  1. Loose zoning/permitting constraints to enable both a wide diversity of businesses as well as population density where there is consumer demand (apartments, condos, townhomes)
  2. Maximized mobility with a well-designed, high-capacity arterial and freeway network
These two principles maximize the population within the largest possible mobility/draw zone, which gives vibrancy its best chance of reaching critical mass and flourishing.
The next day, I promised these two topics (among others) in a future post. This is that post.
  • Rename "mobility/draw-zones" to "opportunity zones", since they represent the opportunity region for a consumer, explorer, job seeker, or business owner - and the larger it is and the more people it has, the larger the opportunity and the resulting vibrancy.
  • How Manhattan and Houston have very similar opportunity zones despite dramatic differences in urban form, and have the potential for similar levels of vibrancy in some respects.
Density is a big focus of debate in today’s urban planning.

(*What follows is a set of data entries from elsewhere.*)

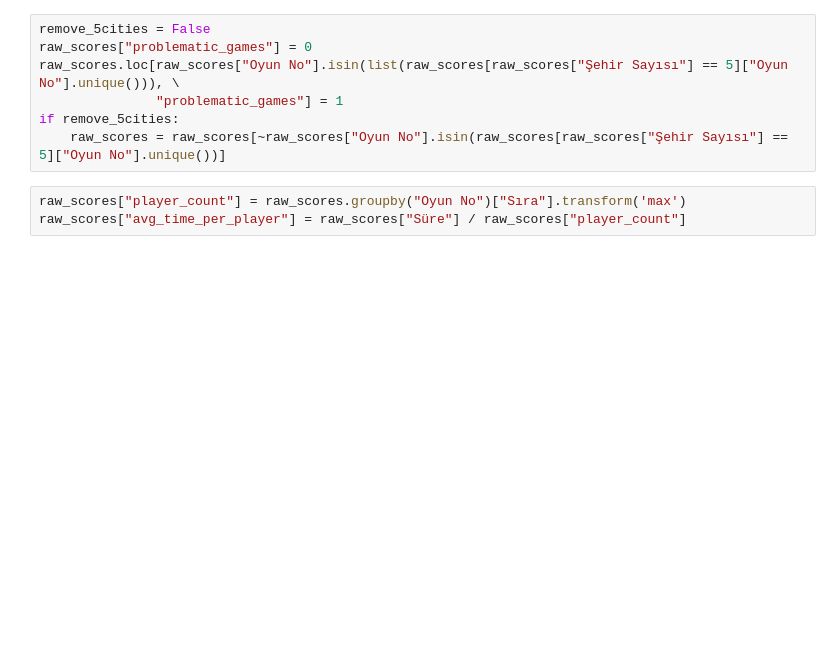
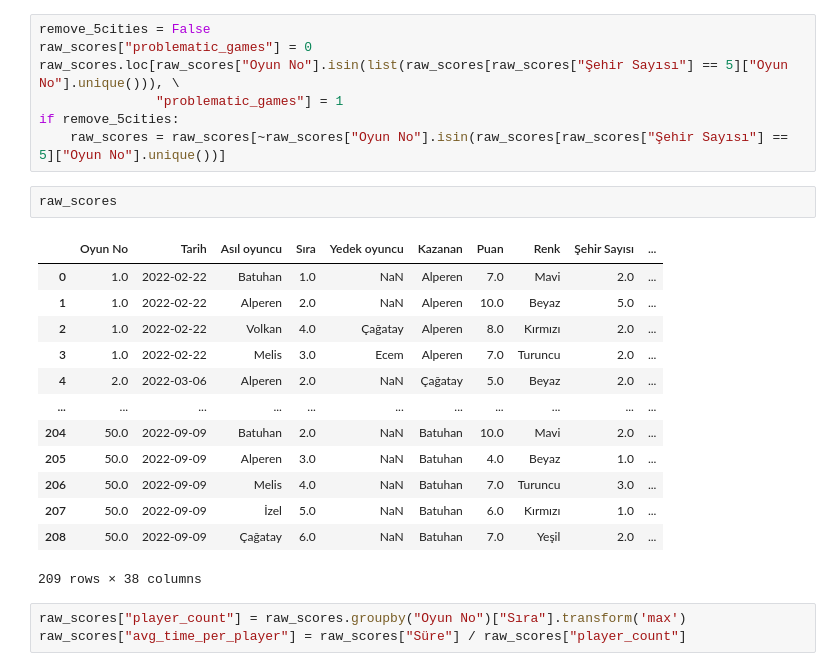
Before and after one commit to koftezz/the-settlers-of-catan, a Jupyter notebook: The Settlers of Catan Board Game.ipynb, the cells around one changed output. Drawn from its saved outputs; the diff is of its cells as text; blank space fills up the shorter version.

```diff
--- a/The Settlers of Catan Board Game.ipynb
+++ b/The Settlers of Catan Board Game.ipynb
@@ -18,6 +18,22 @@ raw_scores.loc[raw_scores["Oyun No"].isin(list(raw_scores[raw_scores["Şehir Say
                "problematic_games"] = 1
 if remove_5cities:
     raw_scores = raw_scores[~raw_scores["Oyun No"].isin(raw_scores[raw_scores["Şehir Sayısı"] == 5]["Oyun No"].unique())]
+# %%
+raw_scores
+# %% [output]
+|  | Oyun No | Tarih | Asıl oyuncu | Sıra | Yedek oyuncu | Kazanan | Puan | Renk | Şehir Sayısı | ... |
+| 0 | 1.0 | 2022-02-22 | Batuhan | 1.0 | NaN | Alperen | 7.0 | Mavi | 2.0 | ... |
+| 1 | 1.0 | 2022-02-22 | Alperen | 2.0 | NaN | Alperen | 10.0 | Beyaz | 5.0 | ... |
+| 2 | 1.0 | 2022-02-22 | Volkan | 4.0 | Çağatay | Alperen | 8.0 | Kırmızı | 2.0 | ... |
+| 3 | 1.0 | 2022-02-22 | Melis | 3.0 | Ecem | Alperen | 7.0 | Turuncu | 2.0 | ... |
+| 4 | 2.0 | 2022-03-06 | Alperen | 2.0 | NaN | Çağatay | 5.0 | Beyaz | 2.0 | ... |
+| ... | ... | ... | ... | ... | ... | ... | ... | ... | ... | ... |
+| 204 | 50.0 | 2022-09-09 | Batuhan | 2.0 | NaN | Batuhan | 10.0 | Mavi | 2.0 | ... |
+| 205 | 50.0 | 2022-09-09 | Alperen | 3.0 | NaN | Batuhan | 4.0 | Beyaz | 1.0 | ... |
+| 206 | 50.0 | 2022-09-09 | Melis | 4.0 | NaN | Batuhan | 7.0 | Turuncu | 3.0 | ... |
+| 207 | 50.0 | 2022-09-09 | İzel | 5.0 | NaN | Batuhan | 6.0 | Kırmızı | 1.0 | ... |
+| 208 | 50.0 | 2022-09-09 | Çağatay | 6.0 | NaN | Batuhan | 7.0 | Yeşil | 2.0 | ... |
+209 rows × 38 columns
 # %%
 raw_scores["player_count"] = raw_scores.groupby("Oyun No")["Sıra"].transform('max')
 raw_scores["avg_time_per_player"] = raw_scores["Süre"] / raw_scores["player_count"]
```
Also changed, not shown: parts of 21 cells of this notebook.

Again, if your assumed mobility mode is 3mph walking, or walking plus mass transit, you need a lot of people in a small area to create vibrancy within the mobility zone. In Jacob’s world, mobility is basically fixed and density is variable. In the car-based world, density is relatively fixed (well below Jacob’s standard of >100 dwellings/acre because of the need to accommodate cars and parking plus the majority desire for single-family residential living or mid-density apartments), but mobility is variable depending on the road network and traffic congestion – which can substantially affect the size of the mobility zone. Since what really counts is the population within the 10-20 minute mobility zone – as a proxy for easily accessible diversity and vibrancy – lets take a look at some estimated mobility zones in Manhattan and Houston:

(this is my first attempt at pasting tables into Blogger, so I hope they come out reasonably in your browser)

Population Sq miles Pop/sq.Mile
Manhattan 1,487,536 22.6 65,820
Houston 2,000,000 570 3,509

15 min off-peak trip in 5 min intervals, speed in mph 1st 5m 2nd 5m 3rd 5m Dist (mi) Area (pi*r^2) Population in zone
Manhattan scenarios

All walking 3 3 3 0.75 1.8 116,255
Walk/wait + subway + walk 3 30 3 3.00 28.3 1,860,078
Walk/wait + taxi* 3 12 12 2.25 15.9 1,046,294
All taxi* 12 12 12 3.00 28.3 1,860,078
Houston scenarios

Arterial drive 30 30 30 7.50 176.6 619,737
Artery, freeway, artery 30 65 30 10.42 340.7 1,195,480
Artery, then all freeway 30 65 65 13.33 558.2 1,958,674

* Average Manhattan taxi covers 1.9 miles in 10 minutes, ~12 mph (source)
(note that some Manhattan scenarios actually show a mobility zone population larger than the actual population of Manhattan, due to the circular nature of the model vs. Manhattan’s actual long, thin-island geography – but it still serves its illustrative purpose)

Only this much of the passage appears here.